Carnegie Mellon student researchers explore ways to improve solar panel efficiency
A group of student researchers at Carnegie Mellon University in Qatar (CMU-Q), a Qatar Foundation partner university, is exploring a new way to clean solar panels so they can operate more efficiently in Qatar weather conditions. The team will investigate using AI to program aerial robots to clean and inspect solar panels.
The project is led by Eduardo Feo Flushing, visiting assistant teaching professor of computer science at CMU-Q. The team will also receive mentorship from Dhanup Somasekharan Pillai, a scientist at collaborating institute Qatar Environment and Energy Research Institute (QEERI), part of Hamad Bin Khalifa University’s (HBKU).
This project is funded by an Undergraduate Research Experience Program grant from Qatar National Research Fund.
Michael Trick, dean of CMU-Q, emphasized the real-world application of the project: “This is an exciting project because the students will be working to solve a real problem for solar energy in Qatar: keeping the panels dust-free. I look forward to seeing how our students can contribute in such a meaningful way to the renewable energy sector in Qatar.”

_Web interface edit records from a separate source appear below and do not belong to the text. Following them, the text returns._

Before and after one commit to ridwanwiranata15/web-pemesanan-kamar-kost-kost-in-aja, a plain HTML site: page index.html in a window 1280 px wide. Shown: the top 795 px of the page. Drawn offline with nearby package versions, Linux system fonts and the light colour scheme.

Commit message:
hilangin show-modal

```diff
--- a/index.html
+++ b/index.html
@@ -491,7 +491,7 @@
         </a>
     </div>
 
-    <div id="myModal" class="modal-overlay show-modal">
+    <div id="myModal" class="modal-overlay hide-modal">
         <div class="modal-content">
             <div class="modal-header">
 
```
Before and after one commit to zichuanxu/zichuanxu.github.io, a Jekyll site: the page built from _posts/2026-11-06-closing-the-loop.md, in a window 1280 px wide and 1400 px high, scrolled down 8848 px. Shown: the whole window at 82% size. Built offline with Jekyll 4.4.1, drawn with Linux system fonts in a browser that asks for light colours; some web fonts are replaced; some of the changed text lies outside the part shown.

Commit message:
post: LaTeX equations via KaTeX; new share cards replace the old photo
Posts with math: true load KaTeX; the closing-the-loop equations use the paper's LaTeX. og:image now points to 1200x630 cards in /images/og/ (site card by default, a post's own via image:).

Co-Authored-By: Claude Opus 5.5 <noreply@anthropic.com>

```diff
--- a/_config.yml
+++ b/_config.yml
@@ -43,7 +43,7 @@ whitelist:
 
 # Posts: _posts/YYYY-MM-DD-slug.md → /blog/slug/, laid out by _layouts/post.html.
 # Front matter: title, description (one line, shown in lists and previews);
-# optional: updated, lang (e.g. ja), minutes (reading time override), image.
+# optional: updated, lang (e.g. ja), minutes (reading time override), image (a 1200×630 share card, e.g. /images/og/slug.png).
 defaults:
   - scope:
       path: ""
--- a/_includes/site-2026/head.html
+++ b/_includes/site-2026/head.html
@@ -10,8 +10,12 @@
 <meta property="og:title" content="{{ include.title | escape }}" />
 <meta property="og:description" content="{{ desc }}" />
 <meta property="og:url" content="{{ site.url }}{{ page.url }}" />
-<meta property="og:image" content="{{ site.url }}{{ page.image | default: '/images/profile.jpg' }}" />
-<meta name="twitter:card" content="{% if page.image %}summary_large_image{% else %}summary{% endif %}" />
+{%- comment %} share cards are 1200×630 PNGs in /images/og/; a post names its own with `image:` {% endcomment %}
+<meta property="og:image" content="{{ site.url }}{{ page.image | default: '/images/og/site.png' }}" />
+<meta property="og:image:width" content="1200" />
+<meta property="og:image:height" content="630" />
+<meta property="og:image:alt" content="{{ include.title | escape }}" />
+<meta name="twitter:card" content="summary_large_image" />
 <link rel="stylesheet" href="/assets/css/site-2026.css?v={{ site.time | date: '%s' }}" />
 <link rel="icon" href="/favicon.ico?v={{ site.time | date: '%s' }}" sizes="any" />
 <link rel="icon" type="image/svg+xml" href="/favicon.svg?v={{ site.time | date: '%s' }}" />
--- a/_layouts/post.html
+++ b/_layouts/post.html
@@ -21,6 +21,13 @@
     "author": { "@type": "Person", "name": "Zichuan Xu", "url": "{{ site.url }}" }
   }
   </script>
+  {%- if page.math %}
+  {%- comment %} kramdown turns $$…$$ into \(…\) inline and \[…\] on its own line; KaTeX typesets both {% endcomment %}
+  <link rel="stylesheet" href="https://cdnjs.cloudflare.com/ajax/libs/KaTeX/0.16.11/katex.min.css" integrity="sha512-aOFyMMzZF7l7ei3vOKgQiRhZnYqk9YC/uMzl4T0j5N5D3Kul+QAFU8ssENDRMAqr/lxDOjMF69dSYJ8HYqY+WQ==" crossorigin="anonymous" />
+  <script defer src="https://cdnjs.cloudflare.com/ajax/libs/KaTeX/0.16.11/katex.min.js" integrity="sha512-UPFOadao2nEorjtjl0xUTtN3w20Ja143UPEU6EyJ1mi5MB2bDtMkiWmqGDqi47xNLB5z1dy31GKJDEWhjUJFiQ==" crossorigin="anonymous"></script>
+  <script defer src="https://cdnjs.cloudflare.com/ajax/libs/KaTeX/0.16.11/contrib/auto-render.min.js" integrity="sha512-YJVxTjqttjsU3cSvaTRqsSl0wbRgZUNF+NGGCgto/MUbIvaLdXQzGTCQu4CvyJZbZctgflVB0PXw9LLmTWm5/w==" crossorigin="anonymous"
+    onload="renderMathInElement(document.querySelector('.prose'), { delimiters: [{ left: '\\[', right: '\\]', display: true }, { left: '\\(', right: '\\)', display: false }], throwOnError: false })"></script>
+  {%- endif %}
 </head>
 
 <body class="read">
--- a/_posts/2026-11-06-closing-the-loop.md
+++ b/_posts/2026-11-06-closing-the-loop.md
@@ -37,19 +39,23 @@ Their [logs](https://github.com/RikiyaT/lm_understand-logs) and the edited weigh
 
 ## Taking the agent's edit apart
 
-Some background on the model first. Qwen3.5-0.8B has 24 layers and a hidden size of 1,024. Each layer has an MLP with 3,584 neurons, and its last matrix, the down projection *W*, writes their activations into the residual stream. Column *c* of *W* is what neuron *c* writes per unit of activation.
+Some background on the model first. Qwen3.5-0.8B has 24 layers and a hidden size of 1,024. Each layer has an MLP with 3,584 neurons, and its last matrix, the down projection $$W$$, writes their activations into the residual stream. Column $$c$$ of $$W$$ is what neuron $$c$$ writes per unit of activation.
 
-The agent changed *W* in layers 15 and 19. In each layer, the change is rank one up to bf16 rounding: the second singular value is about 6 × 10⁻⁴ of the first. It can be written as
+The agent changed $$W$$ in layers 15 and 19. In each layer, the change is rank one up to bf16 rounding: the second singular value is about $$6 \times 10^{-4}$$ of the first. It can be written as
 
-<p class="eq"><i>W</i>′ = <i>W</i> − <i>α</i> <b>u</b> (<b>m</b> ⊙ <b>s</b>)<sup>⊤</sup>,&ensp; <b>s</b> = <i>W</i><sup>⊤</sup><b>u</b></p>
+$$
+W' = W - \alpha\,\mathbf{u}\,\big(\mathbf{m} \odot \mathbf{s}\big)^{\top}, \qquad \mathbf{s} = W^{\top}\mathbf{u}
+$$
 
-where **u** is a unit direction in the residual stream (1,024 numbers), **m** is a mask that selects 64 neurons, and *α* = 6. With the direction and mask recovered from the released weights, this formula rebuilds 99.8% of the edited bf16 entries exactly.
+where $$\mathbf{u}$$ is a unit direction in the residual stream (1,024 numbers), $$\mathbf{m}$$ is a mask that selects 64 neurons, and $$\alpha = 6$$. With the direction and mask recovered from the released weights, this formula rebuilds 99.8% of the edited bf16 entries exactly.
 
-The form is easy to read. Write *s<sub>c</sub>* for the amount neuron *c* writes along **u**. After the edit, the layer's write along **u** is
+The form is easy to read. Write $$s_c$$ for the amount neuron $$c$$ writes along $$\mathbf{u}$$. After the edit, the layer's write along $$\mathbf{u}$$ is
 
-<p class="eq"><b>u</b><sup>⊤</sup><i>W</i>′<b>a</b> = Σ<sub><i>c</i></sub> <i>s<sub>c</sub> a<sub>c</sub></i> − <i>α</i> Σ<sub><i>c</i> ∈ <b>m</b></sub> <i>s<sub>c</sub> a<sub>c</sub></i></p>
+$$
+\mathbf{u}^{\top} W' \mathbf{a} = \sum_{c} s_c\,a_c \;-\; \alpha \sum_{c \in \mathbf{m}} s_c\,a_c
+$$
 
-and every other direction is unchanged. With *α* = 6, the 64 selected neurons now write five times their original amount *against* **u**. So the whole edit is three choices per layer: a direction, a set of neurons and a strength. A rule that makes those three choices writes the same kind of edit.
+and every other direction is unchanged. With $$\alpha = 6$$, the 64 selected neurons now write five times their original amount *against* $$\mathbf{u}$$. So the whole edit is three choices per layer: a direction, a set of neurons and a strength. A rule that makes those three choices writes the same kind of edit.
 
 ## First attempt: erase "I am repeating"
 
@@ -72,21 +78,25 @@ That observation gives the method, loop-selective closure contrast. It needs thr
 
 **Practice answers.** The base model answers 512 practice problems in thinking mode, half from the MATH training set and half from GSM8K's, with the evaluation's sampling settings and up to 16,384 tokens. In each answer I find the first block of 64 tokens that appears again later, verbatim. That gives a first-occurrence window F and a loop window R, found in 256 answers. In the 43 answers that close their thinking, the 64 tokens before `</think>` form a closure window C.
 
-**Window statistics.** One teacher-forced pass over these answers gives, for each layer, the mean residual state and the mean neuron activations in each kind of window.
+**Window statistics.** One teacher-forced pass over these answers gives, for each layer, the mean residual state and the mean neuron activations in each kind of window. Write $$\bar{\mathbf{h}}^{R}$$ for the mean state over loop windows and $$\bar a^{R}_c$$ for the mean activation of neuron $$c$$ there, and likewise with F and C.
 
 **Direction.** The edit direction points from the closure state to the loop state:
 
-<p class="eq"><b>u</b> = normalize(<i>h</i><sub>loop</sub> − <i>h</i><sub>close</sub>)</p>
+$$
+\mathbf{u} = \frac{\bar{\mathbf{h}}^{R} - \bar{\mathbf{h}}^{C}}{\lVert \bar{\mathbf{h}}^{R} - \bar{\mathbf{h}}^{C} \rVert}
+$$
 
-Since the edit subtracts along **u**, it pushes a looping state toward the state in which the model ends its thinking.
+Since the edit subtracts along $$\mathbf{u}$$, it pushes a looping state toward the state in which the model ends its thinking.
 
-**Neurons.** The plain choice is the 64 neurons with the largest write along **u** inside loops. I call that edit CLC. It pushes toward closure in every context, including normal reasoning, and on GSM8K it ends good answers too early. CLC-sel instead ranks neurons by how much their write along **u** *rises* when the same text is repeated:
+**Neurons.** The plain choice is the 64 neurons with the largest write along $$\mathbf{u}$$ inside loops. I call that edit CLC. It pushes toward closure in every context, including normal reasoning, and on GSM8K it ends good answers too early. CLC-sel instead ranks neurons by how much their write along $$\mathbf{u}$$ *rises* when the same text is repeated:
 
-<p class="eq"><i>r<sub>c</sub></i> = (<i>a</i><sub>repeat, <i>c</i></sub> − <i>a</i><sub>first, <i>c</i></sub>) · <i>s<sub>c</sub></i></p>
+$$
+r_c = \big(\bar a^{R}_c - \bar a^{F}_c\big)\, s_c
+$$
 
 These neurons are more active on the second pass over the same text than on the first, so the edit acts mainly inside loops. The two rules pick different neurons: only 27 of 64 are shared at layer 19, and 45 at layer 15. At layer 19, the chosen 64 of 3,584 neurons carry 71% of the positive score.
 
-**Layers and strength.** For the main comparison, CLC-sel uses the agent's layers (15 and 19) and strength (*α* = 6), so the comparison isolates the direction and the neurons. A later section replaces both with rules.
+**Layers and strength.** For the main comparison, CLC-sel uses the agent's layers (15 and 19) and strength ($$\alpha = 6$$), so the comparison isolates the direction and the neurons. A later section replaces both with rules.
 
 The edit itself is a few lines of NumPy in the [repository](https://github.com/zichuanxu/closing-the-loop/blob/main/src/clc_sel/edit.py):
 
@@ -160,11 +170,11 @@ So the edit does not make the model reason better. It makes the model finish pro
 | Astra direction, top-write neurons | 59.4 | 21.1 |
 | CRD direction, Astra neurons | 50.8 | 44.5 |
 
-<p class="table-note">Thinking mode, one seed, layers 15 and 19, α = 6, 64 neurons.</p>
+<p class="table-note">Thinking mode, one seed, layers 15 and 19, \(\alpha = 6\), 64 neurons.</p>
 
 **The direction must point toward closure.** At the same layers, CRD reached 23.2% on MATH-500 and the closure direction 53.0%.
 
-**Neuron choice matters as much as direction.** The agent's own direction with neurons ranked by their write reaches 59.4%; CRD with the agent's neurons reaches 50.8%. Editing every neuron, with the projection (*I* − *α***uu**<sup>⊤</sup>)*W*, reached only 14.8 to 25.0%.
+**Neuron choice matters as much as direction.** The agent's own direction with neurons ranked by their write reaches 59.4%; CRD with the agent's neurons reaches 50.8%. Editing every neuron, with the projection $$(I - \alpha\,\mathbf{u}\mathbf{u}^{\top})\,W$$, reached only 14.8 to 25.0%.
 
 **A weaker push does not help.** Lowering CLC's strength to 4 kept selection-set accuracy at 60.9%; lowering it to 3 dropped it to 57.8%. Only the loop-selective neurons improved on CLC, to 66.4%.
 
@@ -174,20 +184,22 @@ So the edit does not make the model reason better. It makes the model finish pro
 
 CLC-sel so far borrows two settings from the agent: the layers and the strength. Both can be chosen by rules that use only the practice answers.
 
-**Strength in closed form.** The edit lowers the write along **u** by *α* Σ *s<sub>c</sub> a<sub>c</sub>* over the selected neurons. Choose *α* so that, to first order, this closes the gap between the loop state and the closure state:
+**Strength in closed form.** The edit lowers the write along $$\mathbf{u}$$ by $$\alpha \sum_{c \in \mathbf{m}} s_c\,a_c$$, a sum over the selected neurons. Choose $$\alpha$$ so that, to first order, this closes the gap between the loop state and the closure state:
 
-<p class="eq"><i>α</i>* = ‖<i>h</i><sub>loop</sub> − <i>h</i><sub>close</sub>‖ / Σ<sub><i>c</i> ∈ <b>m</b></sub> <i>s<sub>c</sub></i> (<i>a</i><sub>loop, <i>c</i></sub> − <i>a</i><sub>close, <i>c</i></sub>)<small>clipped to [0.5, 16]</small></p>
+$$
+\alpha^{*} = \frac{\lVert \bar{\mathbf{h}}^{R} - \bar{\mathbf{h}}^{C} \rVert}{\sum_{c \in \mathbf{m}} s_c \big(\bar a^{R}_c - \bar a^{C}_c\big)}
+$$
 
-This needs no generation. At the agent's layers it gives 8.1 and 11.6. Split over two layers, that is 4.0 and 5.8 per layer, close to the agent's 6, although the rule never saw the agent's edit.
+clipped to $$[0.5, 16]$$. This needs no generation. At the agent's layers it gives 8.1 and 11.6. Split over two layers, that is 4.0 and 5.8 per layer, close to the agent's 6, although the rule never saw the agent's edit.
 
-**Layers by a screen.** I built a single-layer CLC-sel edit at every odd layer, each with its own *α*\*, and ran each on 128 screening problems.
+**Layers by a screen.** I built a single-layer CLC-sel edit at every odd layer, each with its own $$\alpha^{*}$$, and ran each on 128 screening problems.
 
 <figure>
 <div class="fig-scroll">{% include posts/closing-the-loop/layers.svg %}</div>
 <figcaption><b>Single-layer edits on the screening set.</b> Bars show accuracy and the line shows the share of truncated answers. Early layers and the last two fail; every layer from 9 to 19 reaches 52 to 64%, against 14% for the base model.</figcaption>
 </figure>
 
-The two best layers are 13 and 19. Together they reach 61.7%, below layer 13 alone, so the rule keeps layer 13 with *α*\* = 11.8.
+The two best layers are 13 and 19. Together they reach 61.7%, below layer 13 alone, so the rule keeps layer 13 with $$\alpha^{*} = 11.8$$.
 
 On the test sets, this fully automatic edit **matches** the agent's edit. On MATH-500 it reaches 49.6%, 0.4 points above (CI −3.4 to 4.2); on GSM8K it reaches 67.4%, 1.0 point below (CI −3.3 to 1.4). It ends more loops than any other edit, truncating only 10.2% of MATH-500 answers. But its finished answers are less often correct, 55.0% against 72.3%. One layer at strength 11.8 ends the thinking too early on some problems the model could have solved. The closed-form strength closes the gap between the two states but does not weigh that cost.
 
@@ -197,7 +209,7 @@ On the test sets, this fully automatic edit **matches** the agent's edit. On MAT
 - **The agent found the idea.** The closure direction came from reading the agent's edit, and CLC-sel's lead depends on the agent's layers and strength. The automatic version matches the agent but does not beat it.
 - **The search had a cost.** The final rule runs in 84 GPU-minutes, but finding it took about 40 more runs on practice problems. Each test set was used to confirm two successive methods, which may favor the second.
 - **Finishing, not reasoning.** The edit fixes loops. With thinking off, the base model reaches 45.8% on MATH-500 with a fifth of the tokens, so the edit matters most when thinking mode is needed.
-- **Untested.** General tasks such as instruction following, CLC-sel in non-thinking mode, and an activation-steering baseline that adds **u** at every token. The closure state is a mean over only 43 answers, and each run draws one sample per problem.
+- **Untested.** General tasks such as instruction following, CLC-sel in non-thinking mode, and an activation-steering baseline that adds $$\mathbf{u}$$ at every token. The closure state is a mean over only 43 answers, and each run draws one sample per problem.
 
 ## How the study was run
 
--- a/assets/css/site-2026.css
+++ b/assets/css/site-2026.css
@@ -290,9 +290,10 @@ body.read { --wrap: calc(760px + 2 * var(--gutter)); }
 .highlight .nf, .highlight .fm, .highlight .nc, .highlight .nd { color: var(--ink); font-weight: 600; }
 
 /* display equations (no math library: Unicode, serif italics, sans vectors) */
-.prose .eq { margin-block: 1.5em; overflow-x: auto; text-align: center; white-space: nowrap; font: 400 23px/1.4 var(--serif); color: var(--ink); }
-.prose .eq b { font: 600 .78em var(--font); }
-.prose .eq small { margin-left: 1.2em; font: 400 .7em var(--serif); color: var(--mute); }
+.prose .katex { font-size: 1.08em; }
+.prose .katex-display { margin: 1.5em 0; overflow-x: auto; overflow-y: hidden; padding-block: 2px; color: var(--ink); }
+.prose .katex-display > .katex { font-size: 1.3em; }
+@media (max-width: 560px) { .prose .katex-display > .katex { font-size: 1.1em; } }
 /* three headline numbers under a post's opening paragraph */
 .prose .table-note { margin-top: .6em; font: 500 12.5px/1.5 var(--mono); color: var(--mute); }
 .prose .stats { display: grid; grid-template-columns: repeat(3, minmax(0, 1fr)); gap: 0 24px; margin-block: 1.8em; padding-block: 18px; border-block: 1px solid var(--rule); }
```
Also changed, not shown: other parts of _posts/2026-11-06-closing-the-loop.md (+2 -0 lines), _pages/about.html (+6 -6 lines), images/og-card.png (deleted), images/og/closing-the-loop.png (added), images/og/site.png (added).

Marc Vermeersch, executive director at QEERI, said: “We are happy to welcome CMU-Q students at our outdoor testing facility, we reaffirm our commitment to cultivating a culture of collaboration and knowledge-sharing. Our scientists and researchers take great pride in mentoring the next generation of innovators, researchers, and scientists, and we are delighted to provide CMU-Q students with the opportunity to learn from our experts and explore their own ideas.”
The student team is composed of one student from Hamad Bin Khalifa University, Mohamed Mahedi Hasan, and five students from Carnegie Mellon University in Qatar: Abrar Tasneem Abir, Devang Acharya, Deep Chandra, Diram Tabaa, and Nurassyl Zekenov.
The students are proposing an innovative solution to the challenge of cleaning and inspecting solar panels. They will be employing hybrid drones that are small, agile and cost-effective. The team aims to explore artificial intelligence algorithms to empower drones to learn maneuvers that facilitate the cleaning and inspection tasks.
Chandra, who is an information systems junior at CMU-Q, is particularly excited with the multidisciplinary approach. “I am very interested in design and hardware, and along with my teammates and mentors who are experts in programming, engineering and sustainability, I am confident we can create a great solution to this problem.”
Carnegie Mellon University in Qatar offers undergraduate programs in biological sciences, business administration, computer science and information systems. Students often collaborate in multidisciplinary teams to create solutions to a wide range of real-world challenges.